The durbar’s power over its subjects was also vested in usufruct and proprietary rights in land. Land settlement in Kashmir commenced in the late nineteenth century and conferred usufruct rights to the princely state’s subjects even as ownership remained vested in the monarch. Cabeiri Robinson (2013) shows how the settlement act put in place a distinction between Kashmir mulki—people who had usufruct claims on land and the right to state patronage—and those who did not—gair mulki, or people not of the land. The 1920s witnessed a series of struggles by peripatetic and excluded populations to acquire the status of “hereditary state subjects,” entitling them to permanent rights in land and recruitment in government jobs. On this basis, the law defining “state subjects” was enacted by the Dogra ruler and eventually extended into Article 35A of the Indian Constitution in 1954.
Robinson argues that the legal category of the “state subject” was also used by Dogras to exert control over the monarch’s subjects in other territories, and expel foreigners and seditious ideas from the princely state. Now, the state-subject status has become a battleground for securing Kashmir against attempts to open up its lands for sale to outsiders and change the demography of the Muslim-majority Valley. A former mechanism of control is being conveyed as territorial sovereignty in the present struggle. Far from being expressed as nostalgia for a bygone era, hifazat, as it was invoked to me in 2013, is a political trace that combines resistance to aggressive religious colonization with the protection of land and its make-up.

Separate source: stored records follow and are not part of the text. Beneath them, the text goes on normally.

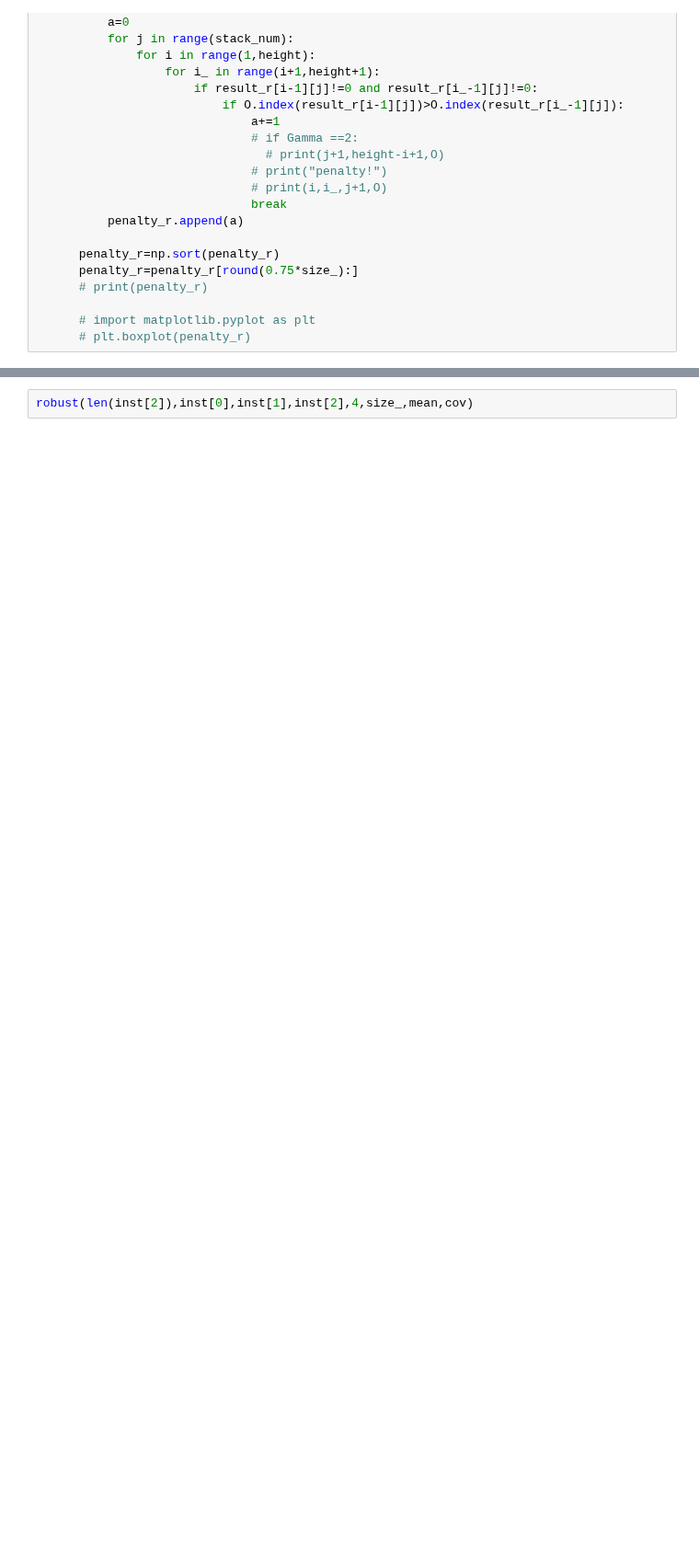
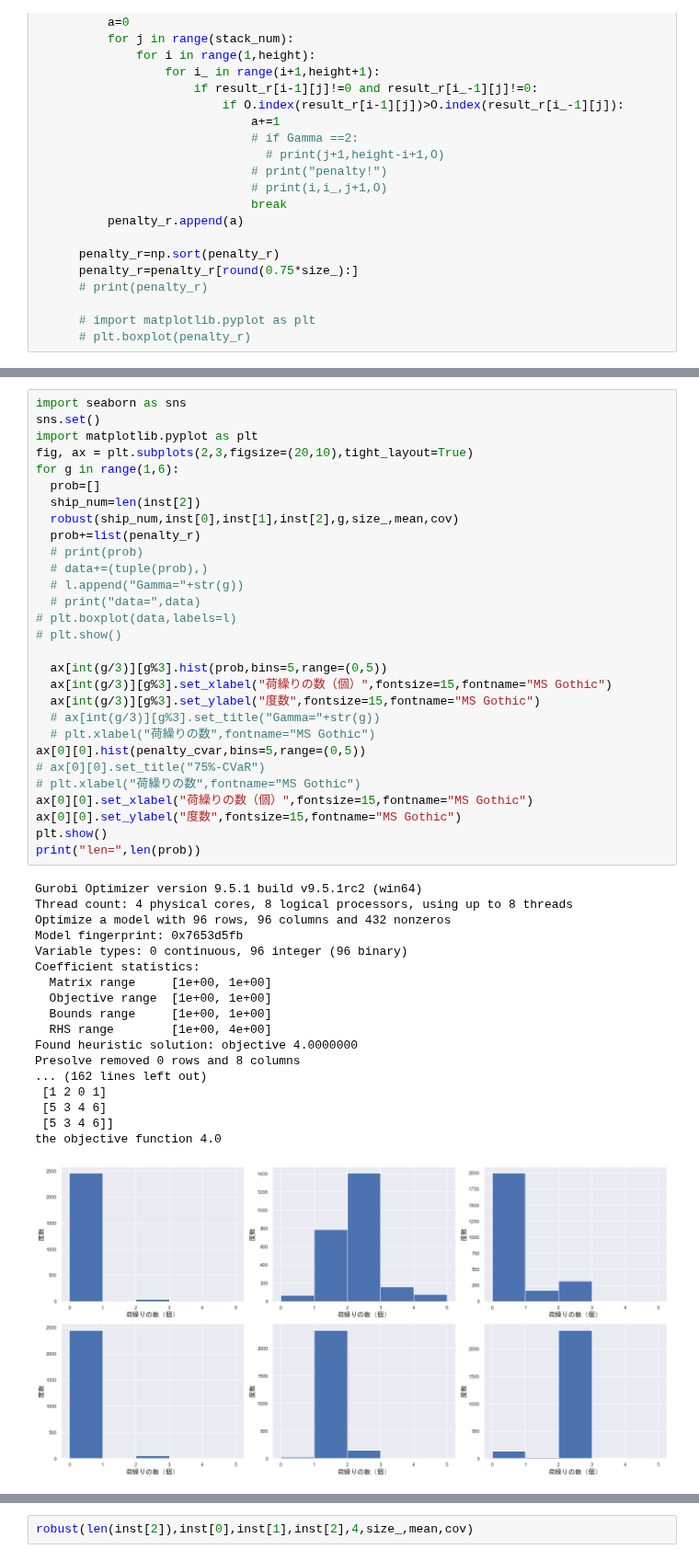
Before and after one commit to ikumadaiki/CPMP, a Jupyter notebook: callback.ipynb, the cells around one changed output, grey strips where cells are left out. Shown at 92% size. Drawn from its saved outputs; the diff is of its cells as text; blank space fills up the shorter version.

```diff
--- a/callback.ipynb
+++ b/callback.ipynb
@@ -521,0 +514,48 @@ array([[0, 0, 0, 0, 0],
+# %%
+import seaborn as sns
+sns.set()
+import matplotlib.pyplot as plt
+fig, ax = plt.subplots(2,3,figsize=(20,10),tight_layout=True)
+for g in range(1,6):
+  prob=[]
+  ship_num=len(inst[2])
+  robust(ship_num,inst[0],inst[1],inst[2],g,size_,mean,cov)
+  prob+=list(penalty_r)
+  # print(prob)
+  # data+=(tuple(prob),)
+  # l.append("Gamma="+str(g))
+  # print("data=",data)
+# plt.boxplot(data,labels=l)
+# plt.show()
+
+  ax[int(g/3)][g%3].hist(prob,bins=5,range=(0,5))
+  ax[int(g/3)][g%3].set_xlabel("荷繰りの数（個）",fontsize=15,fontname="MS Gothic")
+  ax[int(g/3)][g%3].set_ylabel("度数",fontsize=15,fontname="MS Gothic")
+  # ax[int(g/3)][g%3].set_title("Gamma="+str(g))
+  # plt.xlabel("荷繰りの数",fontname="MS Gothic")
+ax[0][0].hist(penalty_cvar,bins=5,range=(0,5))
+# ax[0][0].set_title("75%-CVaR")
+# plt.xlabel("荷繰りの数",fontname="MS Gothic")
+ax[0][0].set_xlabel("荷繰りの数（個）",fontsize=15,fontname="MS Gothic")
+ax[0][0].set_ylabel("度数",fontsize=15,fontname="MS Gothic")
+plt.show()
+print("len=",len(prob))
+# %% [output]
+Gurobi Optimizer version 9.5.1 build v9.5.1rc2 (win64)
+Thread count: 4 physical cores, 8 logical processors, using up to 8 threads
+Optimize a model with 96 rows, 96 columns and 432 nonzeros
+Model fingerprint: 0x7653d5fb
+Variable types: 0 continuous, 96 integer (96 binary)
+Coefficient statistics:
+  Matrix range     [1e+00, 1e+00]
+  Objective range  [1e+00, 1e+00]
+  Bounds range     [1e+00, 1e+00]
+  RHS range        [1e+00, 4e+00]
+Found heuristic solution: objective 4.0000000
+Presolve removed 0 rows and 8 columns
+... (162 lines left out)
+ [1 2 0 1]
+ [5 3 4 6]
+ [5 3 4 6]]
+the objective function 4.0
+[figure, added]
```
Also changed, not shown: parts of 11 cells of this notebook, 1 other file.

Through anti-monarchical resistance and the movement for land rights, mastery of the house was wrested from the monarch and passed to the popular will. As an ethos of territorial sovereignty, hifazat also draws on perceptions of the indigenous economy as primarily agrarian, framing land as a site for sustaining life and self-reliance rather than as a commodity for capital investment. As a political vernacular that makes tangible care of the land, hifazat thus underwrites struggles for securing indigenous land rights and protecting the highland environment in the movement for self-determination.
I thank Mohammad Sayeed and Abir Bazaz for helping illuminate various connotations of hifazat. A longer version first appeared in the October 2019 edition of the Caravan Magazine, India.

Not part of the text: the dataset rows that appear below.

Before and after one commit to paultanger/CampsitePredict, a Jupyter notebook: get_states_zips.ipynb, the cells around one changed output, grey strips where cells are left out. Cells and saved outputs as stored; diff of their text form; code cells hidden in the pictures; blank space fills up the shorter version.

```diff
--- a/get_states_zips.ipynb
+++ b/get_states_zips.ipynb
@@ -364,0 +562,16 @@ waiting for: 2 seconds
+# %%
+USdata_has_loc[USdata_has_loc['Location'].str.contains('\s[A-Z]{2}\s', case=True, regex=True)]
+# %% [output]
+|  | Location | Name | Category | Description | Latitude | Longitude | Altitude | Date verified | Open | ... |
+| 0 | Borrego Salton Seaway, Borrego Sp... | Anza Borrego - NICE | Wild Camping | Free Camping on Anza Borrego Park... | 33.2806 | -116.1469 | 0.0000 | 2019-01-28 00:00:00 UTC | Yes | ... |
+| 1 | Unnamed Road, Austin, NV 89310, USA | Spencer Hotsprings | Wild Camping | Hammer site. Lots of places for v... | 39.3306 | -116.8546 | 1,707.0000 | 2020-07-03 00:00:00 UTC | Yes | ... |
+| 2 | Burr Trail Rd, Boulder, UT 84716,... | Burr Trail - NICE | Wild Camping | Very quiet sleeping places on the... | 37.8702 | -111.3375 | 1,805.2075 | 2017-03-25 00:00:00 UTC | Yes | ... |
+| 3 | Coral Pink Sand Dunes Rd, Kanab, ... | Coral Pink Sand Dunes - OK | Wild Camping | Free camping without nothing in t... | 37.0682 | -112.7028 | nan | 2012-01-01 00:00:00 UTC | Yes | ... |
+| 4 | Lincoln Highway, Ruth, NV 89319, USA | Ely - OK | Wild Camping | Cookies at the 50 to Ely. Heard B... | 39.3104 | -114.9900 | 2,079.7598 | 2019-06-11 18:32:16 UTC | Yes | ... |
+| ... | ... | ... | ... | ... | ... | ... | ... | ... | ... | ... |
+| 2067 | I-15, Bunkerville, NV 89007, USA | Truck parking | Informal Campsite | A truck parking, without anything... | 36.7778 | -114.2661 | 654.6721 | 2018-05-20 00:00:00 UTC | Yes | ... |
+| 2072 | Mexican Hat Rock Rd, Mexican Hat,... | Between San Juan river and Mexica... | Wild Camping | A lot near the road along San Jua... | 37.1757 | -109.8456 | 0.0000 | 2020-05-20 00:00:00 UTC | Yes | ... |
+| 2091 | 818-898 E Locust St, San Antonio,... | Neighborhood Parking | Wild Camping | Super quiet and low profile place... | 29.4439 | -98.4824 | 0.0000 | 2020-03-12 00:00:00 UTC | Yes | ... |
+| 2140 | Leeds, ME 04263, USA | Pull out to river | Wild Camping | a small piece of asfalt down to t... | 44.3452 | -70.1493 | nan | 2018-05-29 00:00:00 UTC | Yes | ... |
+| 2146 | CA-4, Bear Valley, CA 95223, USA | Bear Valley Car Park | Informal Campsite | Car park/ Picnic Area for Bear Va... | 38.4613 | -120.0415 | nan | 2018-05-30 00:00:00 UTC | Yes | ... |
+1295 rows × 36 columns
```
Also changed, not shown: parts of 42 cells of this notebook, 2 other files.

Rai, Mridu 2004 Hindu Rulers, Muslim Subjects: Islam, Rights, and the History of Kashmir. New Jersey: Princeton University Press.

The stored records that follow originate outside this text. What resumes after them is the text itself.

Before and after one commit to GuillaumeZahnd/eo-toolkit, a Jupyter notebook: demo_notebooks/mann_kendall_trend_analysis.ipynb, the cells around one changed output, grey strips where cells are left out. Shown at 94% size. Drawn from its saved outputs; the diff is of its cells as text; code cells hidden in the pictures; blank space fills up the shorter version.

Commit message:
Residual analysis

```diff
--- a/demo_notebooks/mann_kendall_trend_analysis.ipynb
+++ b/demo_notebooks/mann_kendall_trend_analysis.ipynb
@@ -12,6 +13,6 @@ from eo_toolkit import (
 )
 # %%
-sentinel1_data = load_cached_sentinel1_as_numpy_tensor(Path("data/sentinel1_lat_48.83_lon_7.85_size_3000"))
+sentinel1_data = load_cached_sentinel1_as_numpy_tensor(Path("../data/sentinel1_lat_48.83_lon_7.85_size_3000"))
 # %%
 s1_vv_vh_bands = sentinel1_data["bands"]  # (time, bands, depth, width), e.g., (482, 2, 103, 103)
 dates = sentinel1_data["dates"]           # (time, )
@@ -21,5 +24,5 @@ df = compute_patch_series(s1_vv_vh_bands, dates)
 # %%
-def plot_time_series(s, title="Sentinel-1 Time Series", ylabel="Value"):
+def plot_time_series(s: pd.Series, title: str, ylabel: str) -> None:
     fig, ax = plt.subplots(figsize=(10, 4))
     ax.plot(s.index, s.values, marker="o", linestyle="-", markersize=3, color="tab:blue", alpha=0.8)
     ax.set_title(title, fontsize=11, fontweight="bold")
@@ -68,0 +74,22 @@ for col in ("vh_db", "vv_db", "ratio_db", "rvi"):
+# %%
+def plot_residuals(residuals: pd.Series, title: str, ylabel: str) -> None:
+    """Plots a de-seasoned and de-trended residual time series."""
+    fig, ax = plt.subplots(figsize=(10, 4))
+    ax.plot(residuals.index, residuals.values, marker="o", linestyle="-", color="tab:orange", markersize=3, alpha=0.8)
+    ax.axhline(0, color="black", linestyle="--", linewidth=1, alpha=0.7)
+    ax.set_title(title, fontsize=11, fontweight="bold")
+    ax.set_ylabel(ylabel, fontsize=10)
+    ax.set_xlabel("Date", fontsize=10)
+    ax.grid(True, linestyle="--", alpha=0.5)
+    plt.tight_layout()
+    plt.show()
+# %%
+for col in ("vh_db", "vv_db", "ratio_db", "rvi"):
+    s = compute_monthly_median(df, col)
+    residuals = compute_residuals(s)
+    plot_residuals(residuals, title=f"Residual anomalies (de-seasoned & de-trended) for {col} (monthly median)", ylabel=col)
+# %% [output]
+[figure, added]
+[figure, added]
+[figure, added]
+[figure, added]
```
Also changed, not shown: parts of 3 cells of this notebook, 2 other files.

Robinson, Cabeiri DeBurgh. 2013 Robinson, C. 2013: Body of the Victim Body of the Warrior: Refugee Families and the Making of Kashmiri Jihadists. California: University of California Press
Weiner, Annette B. 1985. “Inalienable Wealth” American Ethnologist 12, no. 2: 210-227
 Javaid and Riyaz are pseudonyms.
Aditi Saraf is an Assistant Professor of Sociology and Anthropology at Ashoka University. Combining ethnographic and archival work, her research focuses on the relationship between commerce and sovereignty in the Kashmir region. More broadly, she works on questions of political economy, frontiers and mobility, militarization, material exchange, and place-making practices.